Emma called me to the bower to show me how nicely her gussets and felled seams turned out on her chemise sewing project. I had to ask her for definitions of them both. After I saw them, I did a little research on my own and ended up reading about armor.<
Then I found the word "gusset" in this quote from Thomas Hardy's The Return of the Native:
Gorget, gusset, basinet, cuirass, gauntlet, sleeve, all alike in the view of these feminine eyes were practicable spaces whereon to sew scraps of fluttering colour.
I think I want to be a research librarian when I grow up.
In the meanwhile, I'm going to repeat "scraps of fluttering colour" to myself at least once a day. As Anne of Green Gables would say, there's a lot of "scope for the imagination" there.
Back to the gusset. My old Webster's dictionary says that in the Hardy quote, a gusset is a piece of chain mail or a metal plate protecting the opening of a joint in a suit of armor. The Middle English form of the word was guschet, the Old French, gousset. In the chemise that Emma is working on, it is a diamond-shaped piece of fabric inserted under the arm to make the rectangular sleeve pieces fit better. The gusset makes it roomier and stronger.
I really like the word, "chemise". It sounds elegant. However, I thought that it meant the same thing as what I normally call a "slip". I referred back to the Webster's and found that it is not so. A "slip" does not have sleeves.
The left side shows what the gusset seams look like before being felled. The right side felled seams are pinned, ready to sew. A neckline drawstring will gather the fabric and make it adjustable to fit different dress necklines.
The felled seam is accomplished by turning under and sewing down flat the raw edge of the seam, making it 1/4" wide. This is done to keep the fabric from fraying, adding to the durability.

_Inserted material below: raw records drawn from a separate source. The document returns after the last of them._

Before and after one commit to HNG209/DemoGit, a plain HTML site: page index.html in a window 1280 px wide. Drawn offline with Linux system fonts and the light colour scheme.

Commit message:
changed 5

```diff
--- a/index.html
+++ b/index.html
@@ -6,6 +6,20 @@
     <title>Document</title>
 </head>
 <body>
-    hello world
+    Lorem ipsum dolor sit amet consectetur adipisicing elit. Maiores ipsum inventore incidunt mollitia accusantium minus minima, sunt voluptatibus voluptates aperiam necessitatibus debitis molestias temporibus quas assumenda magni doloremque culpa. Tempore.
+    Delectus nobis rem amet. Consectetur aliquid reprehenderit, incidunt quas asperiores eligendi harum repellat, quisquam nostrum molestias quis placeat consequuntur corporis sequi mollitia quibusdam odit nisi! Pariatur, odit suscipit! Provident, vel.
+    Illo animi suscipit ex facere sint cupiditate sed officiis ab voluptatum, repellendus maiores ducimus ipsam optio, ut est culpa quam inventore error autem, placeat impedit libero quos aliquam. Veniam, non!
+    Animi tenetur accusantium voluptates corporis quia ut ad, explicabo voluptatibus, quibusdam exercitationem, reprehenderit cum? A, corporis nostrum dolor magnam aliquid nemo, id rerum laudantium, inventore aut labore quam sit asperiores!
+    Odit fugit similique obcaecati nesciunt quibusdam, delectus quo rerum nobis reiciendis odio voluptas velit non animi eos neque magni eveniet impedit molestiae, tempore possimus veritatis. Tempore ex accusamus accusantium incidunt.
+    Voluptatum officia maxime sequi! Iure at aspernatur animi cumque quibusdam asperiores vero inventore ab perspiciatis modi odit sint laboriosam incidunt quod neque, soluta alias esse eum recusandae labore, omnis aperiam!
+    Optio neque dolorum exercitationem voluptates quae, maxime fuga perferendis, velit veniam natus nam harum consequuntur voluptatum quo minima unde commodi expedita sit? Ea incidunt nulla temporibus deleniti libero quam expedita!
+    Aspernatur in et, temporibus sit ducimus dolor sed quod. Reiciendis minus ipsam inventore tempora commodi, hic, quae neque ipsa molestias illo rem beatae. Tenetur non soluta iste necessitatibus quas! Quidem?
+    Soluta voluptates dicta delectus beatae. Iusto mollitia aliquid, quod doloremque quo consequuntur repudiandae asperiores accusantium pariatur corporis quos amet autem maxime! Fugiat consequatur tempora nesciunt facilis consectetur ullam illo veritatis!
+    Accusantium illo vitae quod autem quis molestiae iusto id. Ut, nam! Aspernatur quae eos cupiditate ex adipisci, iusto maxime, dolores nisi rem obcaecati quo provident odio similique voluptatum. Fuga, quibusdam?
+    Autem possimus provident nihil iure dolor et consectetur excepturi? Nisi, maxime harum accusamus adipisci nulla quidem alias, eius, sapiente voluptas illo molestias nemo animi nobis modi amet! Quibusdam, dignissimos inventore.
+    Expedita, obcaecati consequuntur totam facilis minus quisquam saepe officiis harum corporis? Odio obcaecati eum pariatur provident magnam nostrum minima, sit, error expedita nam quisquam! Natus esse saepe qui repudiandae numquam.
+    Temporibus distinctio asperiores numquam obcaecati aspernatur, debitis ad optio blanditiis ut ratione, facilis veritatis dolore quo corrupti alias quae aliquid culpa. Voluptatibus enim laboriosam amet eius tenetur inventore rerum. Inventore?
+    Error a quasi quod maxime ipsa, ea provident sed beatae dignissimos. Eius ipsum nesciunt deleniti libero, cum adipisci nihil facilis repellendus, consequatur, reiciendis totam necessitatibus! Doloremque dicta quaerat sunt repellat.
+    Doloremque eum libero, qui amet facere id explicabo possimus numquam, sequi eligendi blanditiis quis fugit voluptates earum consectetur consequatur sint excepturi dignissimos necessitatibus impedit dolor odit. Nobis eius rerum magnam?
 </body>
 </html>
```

The pattern notes say that the chemise should last three years and that a lady's wardrobe should include at least three of these essential undergarments.